The study, published in the journal Transboundary and Emerging Diseases, has found an association between lower humidity and an increase in locally acquired positive cases.
“Covid-19 is likely to be a seasonal disease that recurs in periods of lower humidity. We need to be thinking if it’s wintertime, it could be Covid-19 time,” said study author Michael Ward, Professor at the University of Sydney in Australia.
According to the researchers, further studies – including during winter in the southern hemisphere – are needed to determine how this relationship works and the extent to which it drives Covid-19 case notification rates.
Previous research has identified a link between climate and occurrence of SARS-CoV cases in Hong Kong and China, and MERS-CoV cases in Saudi Arabia and a recent study on the Covid-19 outbreak in China found an association between transmission and daily temperature and relative humidity.
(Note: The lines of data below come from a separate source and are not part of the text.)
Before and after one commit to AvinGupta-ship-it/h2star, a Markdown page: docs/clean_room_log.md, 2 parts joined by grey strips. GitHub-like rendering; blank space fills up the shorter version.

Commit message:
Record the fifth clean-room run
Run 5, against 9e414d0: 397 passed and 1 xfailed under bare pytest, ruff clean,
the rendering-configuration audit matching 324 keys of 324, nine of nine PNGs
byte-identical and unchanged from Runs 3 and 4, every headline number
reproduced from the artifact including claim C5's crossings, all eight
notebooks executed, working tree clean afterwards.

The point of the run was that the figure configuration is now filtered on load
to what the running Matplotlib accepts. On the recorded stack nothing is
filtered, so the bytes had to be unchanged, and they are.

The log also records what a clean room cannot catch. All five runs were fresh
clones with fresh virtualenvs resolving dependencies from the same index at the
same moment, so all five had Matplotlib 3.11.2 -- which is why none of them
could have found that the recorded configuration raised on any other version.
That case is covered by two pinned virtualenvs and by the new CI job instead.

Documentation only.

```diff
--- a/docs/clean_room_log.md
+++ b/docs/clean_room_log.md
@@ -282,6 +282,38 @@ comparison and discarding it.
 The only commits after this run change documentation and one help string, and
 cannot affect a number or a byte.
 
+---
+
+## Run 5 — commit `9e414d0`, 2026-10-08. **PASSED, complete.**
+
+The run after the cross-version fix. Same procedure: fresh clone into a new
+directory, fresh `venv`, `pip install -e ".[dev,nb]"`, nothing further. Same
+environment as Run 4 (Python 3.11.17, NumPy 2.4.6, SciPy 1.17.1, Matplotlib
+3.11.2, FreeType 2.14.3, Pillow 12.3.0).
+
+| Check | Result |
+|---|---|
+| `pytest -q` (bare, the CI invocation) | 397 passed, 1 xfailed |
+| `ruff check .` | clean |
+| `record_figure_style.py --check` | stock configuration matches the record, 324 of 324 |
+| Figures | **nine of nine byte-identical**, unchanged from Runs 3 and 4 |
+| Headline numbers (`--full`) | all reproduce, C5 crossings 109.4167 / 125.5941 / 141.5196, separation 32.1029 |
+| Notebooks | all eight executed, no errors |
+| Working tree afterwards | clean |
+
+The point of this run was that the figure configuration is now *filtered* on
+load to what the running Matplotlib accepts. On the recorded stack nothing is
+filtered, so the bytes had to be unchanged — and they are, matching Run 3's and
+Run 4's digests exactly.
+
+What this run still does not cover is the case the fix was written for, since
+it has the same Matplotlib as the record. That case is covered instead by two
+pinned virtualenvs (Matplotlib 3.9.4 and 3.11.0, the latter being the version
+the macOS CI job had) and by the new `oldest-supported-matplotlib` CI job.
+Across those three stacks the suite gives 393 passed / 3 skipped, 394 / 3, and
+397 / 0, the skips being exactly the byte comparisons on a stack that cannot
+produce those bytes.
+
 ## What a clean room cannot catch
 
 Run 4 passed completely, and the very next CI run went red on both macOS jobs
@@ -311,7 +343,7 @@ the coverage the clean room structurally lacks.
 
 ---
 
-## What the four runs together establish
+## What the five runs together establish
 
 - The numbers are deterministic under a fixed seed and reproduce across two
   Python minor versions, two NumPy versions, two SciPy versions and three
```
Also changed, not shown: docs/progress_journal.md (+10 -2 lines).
“The pandemic in China, Europe and North America happened in winter so we were interested to see if the association between COVID-19 cases and the climate was different in Australia in late summer and early autumn,” Ward said.
For the findings, the research team studied 749 locally acquired cases of Covid-19 – mostly in the Greater Sydney area of the state of New South Wales – between February 26 and March 31. The team matched the patients’ postcodes with the nearest weather observation station and studied the rainfall, temperature and humidity for the period January to March 2020.The study found lower humidity was associated with increased case notifications; a reduction in relative humidity of one per cent was predicted to be associated with an increase of Covid-19 cases by six per cent.
According to the researchers, there are biological reasons why humidity matters in the transmission of airborne viruses.”When the humidity is lower, the air is drier and it makes the aerosols smaller When you sneeze and cough those smaller infectious aerosols can stay suspended in the air for longer,” Ward said.
“That increases the exposure for other people. When the air is humid and the aerosols are larger and heavier, they fall and hit surfaces quicker,” he explained.
“This means we need to be careful coming into a dry winter. Ongoing testing and surveillance remain critical as we enter the winter months, when conditions may favour coronavirus spread,” Ward noted.